As presented at a recent LSE Africa seminar, UCL’s Astrid Wood discusses the rising popularity of Bus Rapid Transit (BRT) in South Africa. The LSE Africa seminar takes place every Wednesday during term-time and is open to academics, research students, policy-makers at LSE and beyond.
BRT is quickly becoming the universal policy fix appropriate within a wide variety of geographical and socio-political contexts to tackle an assortment of local predicaments. For transport geographers, BRT is a rapid mode of urban public transport that combines the high-quality and speed of a rail system with the operating flexibility and low-cost of a bus network. It is a rubber-tired form of rapid transit including stations, busways, vehicles, intelligent transport systems, operational and financial plans with integrated ticketing and a branded identity. For urban geographers however, and specifically this study of peripatetic planning, BRT is a dynamic policy model, made and remade through its global circulation and actualized through both its territorial and relational attributes.
In 2006, BRT fever swept through South Africa. Within three years of learning of the Bogota BRT model, both Johannesburg and Cape Town had implemented new BRT systems with four other cities (eThekwini, Nelson Mandela Bay, Rustenburg and Tshwane) in various stages of the planning and implementation process.
An information cascade describes a progress whereby people make decisions based on the actions of their predecessors assuming those that came before them had access to accurate information. In the classic conundrum concerning the preeminent restaurant, each diner has different information regarding which restaurant is better but the system breaks down when people start making decisions in sequence rather than simultaneously. Because much of the information is subjective and imperfect, people may choose one place over the other simply because one is more crowded or has better lighting.
Information cascades offer cities an opportunity to learn from others but this type of learning becomes problematic when people stop following their own private information and simply listen to the information flows.
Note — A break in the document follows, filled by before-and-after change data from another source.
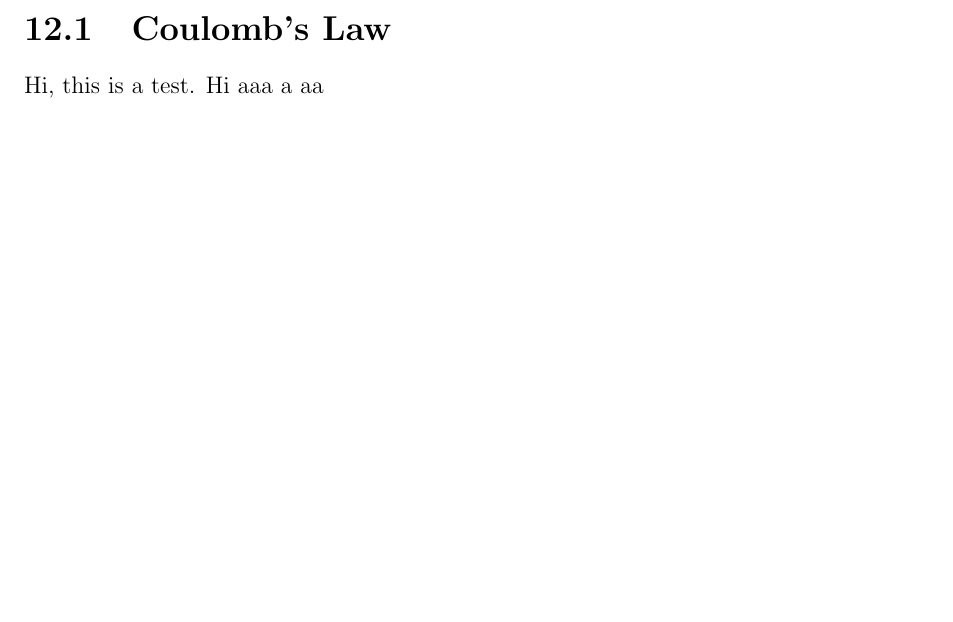
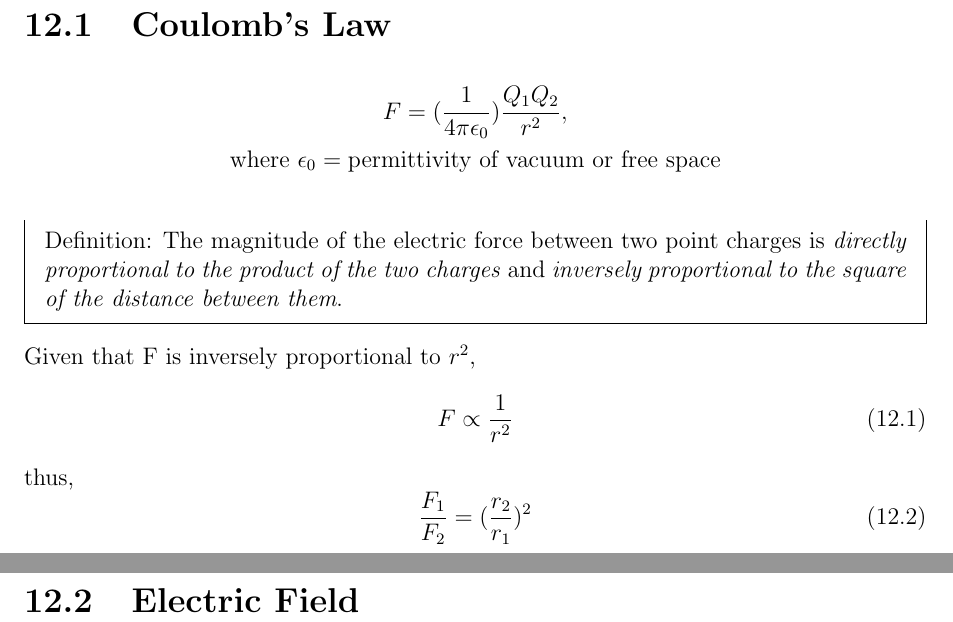
Before and after one commit to edmundlzen/Physics-Sem-2, a LaTeX document (chapters/chapter_12.tex): part of page 2 of 2 before the commit and two parts of pages 2 and 3 of 3 after it, the two joined at a grey line, cut so that both start at the same text, the shorter picture padded with empty space. Compiled offline with pdfLaTeX.

Commit message:
Update chapter 12 with Coulomb's Law and Electric Field equations

```diff
--- a/chapters/chapter_12.tex
+++ b/chapters/chapter_12.tex
@@ -6,6 +6,24 @@
 
 \section{Coulomb's Law}
 
-Hi, this is a test. Hi aaa a aa
+\begin{gather*}
+    F=(\frac{1}{4\pi\epsilon_0})\frac{Q_1Q_2}{r^2}, \\
+    \text{where } \epsilon_0= \text{permittivity of vacuum or free space}
+\end{gather*}
+
+\begin{mdframed}
+    Definition: The magnitude of the electric force between two point charges is \emph{directly proportional to the product of the two charges} and \emph{inversely proportional to the square of the distance between them}.
+\end{mdframed}
+Given that F is inversely proportional to \(r^2\),
+\begin{equation}
+    F \propto \frac{1}{r^2}
+\end{equation}
+thus,
+\begin{equation}
+    \frac{F_1}{F_2}=(\frac{r_2}{r_1})^2
+\end{equation}
+
+\section{Electric Field}
+
 
 \end{document}
```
What tends to happen is that people simply assume that all the information they are receiving is accurate and stop evaluating it within their local context.
That is not to say that BRT is not the optimal solution to South Africa’s transportation challenges or that South African policy actors somehow misinterpreted the BRT model. Rather my analysis suggests that the process of adoption is circular, uncertain and sometimes chaotic with an assortment of learning happening simultaneously and consecutively thereby leading to the central argument, which states that policy circulation varies considerably between jurisdictions in accordance with local conditions.
This is a study of the global circulation of successful policy innovations with a focus on South African adoption of BRT policies originating in South America and circulating through the urban context between 2006 and 2012. The BRT model, publicized by Bogota’s successful implementation of TransMilenio, was a critical influence on South Africa but the process through which BRT circulated and adopted locally demands further study.
My analysis explores the circulation of BRT along a range of issues including the various responses to the model, policy actors involved, local context and prior experiences with the model, to understand the current responses to BRT circulation. My methodology included interviewing those involved in metropolitan, regional and national government as well as non-governmental actors in consultancy, the academy and industry both inside and outside South Africa to understand their experiences, opinions and decisions that led to BRT adoption. Rather than focusing on the particulars of BRT from a transport perspective, my arguments elaborate on recent urban policy mobilities scholarship calling attention to the individuals and assemblages involved in the circulation and interpretation of global policy models.
The LSE Africa seminar series takes place every Wednesday during term-time in room CLM 2.05 (Clement House, The Aldwych) from 4 to 5.30pm and is open to all academic staff, research students, researchers and policy makers at LSE and beyond.